## [Web interface edit records]
+++++

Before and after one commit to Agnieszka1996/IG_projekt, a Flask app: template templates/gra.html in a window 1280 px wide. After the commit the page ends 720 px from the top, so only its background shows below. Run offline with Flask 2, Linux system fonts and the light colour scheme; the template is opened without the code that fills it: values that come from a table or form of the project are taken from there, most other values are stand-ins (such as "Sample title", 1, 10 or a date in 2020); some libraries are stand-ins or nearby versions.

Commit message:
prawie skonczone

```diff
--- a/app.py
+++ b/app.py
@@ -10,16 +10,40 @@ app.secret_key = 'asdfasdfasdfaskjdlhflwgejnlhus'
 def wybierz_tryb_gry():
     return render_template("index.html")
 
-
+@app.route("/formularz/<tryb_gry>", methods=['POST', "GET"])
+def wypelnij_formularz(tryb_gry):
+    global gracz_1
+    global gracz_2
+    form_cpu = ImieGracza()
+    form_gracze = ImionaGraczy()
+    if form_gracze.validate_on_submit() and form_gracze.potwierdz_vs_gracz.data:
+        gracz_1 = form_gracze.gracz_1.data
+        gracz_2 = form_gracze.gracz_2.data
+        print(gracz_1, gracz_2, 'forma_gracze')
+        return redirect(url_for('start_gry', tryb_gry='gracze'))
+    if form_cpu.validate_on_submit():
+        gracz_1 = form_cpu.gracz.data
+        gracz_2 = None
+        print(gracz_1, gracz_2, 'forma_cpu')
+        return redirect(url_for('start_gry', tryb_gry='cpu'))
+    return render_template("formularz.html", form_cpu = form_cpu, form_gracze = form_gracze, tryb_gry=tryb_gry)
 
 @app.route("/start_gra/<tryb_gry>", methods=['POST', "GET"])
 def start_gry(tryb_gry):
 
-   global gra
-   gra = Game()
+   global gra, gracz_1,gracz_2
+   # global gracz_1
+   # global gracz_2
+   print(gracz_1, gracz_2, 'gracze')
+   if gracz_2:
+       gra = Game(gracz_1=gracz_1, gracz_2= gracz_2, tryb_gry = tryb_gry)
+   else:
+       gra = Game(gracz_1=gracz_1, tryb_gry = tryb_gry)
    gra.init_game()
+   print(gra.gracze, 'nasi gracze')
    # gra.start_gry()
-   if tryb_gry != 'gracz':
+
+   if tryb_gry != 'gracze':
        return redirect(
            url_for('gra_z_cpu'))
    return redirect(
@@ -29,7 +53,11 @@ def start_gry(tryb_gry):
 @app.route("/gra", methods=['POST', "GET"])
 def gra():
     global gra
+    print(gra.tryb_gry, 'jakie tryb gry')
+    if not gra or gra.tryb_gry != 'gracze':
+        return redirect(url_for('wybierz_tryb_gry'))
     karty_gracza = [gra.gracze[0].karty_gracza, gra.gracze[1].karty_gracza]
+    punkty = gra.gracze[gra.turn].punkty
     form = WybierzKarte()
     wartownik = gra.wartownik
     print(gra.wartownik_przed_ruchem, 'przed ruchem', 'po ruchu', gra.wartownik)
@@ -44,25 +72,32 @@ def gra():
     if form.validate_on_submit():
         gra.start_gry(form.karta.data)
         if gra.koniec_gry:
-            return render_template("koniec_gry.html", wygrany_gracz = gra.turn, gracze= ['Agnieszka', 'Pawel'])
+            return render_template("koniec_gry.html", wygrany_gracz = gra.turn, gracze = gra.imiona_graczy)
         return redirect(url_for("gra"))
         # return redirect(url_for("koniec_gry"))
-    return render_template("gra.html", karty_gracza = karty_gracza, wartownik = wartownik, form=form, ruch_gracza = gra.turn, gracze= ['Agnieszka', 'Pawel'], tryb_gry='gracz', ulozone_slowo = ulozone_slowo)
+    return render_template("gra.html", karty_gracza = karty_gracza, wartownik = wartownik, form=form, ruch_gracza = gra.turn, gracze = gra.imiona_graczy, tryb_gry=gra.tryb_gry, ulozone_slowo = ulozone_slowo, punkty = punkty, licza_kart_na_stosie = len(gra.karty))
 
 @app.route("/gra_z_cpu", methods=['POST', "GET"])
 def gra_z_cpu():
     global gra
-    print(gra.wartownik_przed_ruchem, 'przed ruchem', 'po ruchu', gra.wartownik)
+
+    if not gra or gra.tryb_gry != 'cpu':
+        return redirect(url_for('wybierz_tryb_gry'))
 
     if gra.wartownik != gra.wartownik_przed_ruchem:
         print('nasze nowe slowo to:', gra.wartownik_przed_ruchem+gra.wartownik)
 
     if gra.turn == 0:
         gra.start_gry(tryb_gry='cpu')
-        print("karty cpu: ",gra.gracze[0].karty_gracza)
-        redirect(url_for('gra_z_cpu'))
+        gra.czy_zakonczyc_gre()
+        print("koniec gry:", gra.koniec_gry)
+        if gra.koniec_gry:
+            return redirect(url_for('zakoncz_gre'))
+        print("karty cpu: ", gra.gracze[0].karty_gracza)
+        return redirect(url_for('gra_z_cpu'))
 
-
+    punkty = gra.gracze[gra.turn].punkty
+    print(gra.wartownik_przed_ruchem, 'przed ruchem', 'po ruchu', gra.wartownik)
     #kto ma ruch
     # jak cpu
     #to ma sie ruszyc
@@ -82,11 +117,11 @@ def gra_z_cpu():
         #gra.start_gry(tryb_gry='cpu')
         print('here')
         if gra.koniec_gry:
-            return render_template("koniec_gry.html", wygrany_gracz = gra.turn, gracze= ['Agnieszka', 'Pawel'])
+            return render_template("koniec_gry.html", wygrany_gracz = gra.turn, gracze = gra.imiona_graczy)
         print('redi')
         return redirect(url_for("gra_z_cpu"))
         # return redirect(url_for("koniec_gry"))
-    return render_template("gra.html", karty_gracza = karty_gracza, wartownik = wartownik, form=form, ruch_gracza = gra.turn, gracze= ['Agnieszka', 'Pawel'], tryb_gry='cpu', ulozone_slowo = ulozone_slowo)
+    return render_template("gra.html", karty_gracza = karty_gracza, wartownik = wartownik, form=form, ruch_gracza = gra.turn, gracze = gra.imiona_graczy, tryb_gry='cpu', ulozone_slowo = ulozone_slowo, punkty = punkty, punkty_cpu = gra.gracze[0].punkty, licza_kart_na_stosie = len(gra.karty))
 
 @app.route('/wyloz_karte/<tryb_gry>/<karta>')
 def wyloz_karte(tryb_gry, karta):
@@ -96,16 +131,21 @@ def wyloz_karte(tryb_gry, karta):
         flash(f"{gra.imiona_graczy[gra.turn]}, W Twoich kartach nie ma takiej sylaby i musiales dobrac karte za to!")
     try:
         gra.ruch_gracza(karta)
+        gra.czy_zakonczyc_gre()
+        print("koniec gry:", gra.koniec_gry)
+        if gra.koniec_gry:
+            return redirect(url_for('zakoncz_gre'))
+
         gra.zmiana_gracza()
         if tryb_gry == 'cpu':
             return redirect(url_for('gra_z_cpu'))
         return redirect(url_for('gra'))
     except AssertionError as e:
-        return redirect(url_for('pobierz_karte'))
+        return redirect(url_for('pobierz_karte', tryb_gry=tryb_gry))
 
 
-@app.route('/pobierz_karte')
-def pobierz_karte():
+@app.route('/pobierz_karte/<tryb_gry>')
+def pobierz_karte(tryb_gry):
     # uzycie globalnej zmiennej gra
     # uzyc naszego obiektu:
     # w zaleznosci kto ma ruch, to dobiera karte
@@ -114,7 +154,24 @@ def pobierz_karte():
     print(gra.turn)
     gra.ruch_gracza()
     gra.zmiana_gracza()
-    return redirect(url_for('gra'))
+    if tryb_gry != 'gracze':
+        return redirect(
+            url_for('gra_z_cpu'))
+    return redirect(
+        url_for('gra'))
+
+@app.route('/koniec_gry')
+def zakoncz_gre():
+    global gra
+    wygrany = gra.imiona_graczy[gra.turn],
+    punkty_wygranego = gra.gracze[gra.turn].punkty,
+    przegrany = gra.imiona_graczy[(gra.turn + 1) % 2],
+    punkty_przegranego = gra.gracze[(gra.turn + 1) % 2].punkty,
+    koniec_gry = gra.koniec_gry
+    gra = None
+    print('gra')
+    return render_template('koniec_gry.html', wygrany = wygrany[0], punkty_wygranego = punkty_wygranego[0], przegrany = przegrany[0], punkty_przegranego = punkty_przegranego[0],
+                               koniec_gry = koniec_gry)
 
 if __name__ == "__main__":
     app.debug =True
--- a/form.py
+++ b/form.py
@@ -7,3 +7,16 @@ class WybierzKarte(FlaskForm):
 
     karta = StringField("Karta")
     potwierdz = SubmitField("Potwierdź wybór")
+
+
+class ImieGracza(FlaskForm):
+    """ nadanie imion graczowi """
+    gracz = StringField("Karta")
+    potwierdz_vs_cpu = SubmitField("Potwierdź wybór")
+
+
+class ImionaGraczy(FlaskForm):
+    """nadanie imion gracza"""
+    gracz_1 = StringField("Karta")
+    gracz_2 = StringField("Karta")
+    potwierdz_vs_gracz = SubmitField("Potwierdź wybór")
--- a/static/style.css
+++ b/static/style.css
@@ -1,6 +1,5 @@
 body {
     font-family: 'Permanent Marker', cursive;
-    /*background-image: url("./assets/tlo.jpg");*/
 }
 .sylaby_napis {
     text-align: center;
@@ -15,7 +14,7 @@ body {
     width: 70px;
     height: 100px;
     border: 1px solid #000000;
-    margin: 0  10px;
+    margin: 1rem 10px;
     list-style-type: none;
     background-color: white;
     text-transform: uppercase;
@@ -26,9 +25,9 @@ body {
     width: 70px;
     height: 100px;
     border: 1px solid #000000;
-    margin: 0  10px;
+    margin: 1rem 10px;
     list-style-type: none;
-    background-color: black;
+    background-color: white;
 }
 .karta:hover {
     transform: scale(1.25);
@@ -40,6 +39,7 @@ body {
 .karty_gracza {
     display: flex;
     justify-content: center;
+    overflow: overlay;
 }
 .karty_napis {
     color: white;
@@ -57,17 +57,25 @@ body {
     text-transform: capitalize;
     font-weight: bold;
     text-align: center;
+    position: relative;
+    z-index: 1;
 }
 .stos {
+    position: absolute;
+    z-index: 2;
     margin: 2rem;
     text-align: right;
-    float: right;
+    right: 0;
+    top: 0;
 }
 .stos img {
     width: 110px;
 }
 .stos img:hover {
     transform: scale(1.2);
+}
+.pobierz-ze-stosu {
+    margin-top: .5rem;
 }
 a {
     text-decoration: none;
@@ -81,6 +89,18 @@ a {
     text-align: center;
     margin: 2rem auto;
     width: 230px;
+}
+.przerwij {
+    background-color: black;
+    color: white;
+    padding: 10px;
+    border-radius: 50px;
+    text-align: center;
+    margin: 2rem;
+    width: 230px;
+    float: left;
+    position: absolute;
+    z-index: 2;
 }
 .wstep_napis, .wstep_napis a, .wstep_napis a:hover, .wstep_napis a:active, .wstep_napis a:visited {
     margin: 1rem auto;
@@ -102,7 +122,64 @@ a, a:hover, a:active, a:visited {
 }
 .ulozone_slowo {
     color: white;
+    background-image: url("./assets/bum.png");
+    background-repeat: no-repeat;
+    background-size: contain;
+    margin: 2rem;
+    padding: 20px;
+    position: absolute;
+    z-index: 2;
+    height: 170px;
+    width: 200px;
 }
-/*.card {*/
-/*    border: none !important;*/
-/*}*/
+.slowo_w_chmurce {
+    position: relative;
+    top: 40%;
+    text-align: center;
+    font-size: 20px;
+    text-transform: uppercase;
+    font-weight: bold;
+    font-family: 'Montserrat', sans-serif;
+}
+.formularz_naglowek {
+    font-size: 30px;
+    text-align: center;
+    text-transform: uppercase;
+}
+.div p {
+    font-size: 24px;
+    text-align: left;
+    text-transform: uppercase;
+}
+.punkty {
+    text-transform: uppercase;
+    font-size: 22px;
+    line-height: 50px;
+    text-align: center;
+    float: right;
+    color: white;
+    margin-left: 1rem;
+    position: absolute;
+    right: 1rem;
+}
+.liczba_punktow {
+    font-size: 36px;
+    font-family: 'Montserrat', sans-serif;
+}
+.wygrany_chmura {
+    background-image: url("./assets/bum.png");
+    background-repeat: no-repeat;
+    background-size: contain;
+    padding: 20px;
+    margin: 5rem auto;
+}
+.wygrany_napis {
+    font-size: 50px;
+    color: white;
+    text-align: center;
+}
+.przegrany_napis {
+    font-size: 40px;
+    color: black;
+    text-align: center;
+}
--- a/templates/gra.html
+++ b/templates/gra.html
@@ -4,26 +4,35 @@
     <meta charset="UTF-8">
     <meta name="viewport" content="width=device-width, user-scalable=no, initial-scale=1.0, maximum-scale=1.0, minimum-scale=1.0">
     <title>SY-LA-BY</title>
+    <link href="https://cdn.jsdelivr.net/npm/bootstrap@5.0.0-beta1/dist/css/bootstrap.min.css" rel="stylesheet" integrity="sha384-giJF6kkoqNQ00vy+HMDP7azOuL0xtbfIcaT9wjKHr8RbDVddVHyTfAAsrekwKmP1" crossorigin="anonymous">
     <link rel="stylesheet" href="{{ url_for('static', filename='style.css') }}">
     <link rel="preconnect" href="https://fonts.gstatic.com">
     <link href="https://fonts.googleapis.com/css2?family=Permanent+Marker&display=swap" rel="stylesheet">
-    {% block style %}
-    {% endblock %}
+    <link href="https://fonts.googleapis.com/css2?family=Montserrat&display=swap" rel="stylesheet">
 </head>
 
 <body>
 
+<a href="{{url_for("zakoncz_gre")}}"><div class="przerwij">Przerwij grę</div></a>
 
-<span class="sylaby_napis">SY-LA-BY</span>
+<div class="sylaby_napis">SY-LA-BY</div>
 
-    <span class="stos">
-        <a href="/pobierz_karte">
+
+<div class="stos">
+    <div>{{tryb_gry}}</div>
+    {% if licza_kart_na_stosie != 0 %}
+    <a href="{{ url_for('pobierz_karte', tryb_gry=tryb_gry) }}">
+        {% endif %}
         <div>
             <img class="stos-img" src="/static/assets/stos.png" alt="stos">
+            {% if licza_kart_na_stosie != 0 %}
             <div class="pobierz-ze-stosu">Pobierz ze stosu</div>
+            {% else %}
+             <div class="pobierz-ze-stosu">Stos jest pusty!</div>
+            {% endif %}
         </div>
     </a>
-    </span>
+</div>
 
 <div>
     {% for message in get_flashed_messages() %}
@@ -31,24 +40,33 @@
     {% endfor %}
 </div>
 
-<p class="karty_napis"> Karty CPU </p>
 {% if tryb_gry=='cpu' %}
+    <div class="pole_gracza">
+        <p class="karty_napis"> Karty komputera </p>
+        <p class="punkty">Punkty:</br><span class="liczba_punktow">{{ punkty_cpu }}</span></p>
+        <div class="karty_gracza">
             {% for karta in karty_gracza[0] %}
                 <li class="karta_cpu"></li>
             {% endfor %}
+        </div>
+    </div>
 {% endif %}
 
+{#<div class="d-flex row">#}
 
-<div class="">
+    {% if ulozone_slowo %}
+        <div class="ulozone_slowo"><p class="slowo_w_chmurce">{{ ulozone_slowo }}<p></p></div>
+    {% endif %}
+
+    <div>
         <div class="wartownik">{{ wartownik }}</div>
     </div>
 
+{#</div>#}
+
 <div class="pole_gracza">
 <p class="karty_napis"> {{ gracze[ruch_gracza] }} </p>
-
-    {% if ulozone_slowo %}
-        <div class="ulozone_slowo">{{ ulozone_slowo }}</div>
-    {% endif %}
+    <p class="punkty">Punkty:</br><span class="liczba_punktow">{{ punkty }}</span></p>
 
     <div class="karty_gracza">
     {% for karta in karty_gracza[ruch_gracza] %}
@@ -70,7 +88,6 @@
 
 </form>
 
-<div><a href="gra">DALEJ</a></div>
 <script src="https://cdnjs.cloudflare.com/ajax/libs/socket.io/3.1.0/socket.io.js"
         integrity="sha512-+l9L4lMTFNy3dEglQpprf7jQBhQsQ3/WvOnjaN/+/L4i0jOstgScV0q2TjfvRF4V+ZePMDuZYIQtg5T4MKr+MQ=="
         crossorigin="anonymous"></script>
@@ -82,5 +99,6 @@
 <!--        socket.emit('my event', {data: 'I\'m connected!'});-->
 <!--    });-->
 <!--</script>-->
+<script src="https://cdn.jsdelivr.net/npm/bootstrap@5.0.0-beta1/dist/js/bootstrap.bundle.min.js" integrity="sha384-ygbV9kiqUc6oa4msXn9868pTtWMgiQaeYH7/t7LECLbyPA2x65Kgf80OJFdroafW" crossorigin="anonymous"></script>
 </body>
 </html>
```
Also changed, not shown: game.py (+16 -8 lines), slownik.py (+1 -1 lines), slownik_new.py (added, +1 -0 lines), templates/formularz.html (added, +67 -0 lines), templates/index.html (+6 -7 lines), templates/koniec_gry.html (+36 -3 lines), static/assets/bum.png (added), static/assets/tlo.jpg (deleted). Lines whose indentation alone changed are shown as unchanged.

+++++

## [EXERCISE DESCRIPTION]
All lines with the string "route" must be copied from the data.

## [REPLY]
+@app.route("/formularz/<tryb_gry>", methods=['POST', "GET"])
 @app.route("/start_gra/<tryb_gry>", methods=['POST', "GET"])
 @app.route("/gra", methods=['POST', "GET"])
 @app.route("/gra_z_cpu", methods=['POST', "GET"])
 @app.route('/wyloz_karte/<tryb_gry>/<karta>')
-@app.route('/pobierz_karte')
+@app.route('/pobierz_karte/<tryb_gry>')
+@app.route('/koniec_gry')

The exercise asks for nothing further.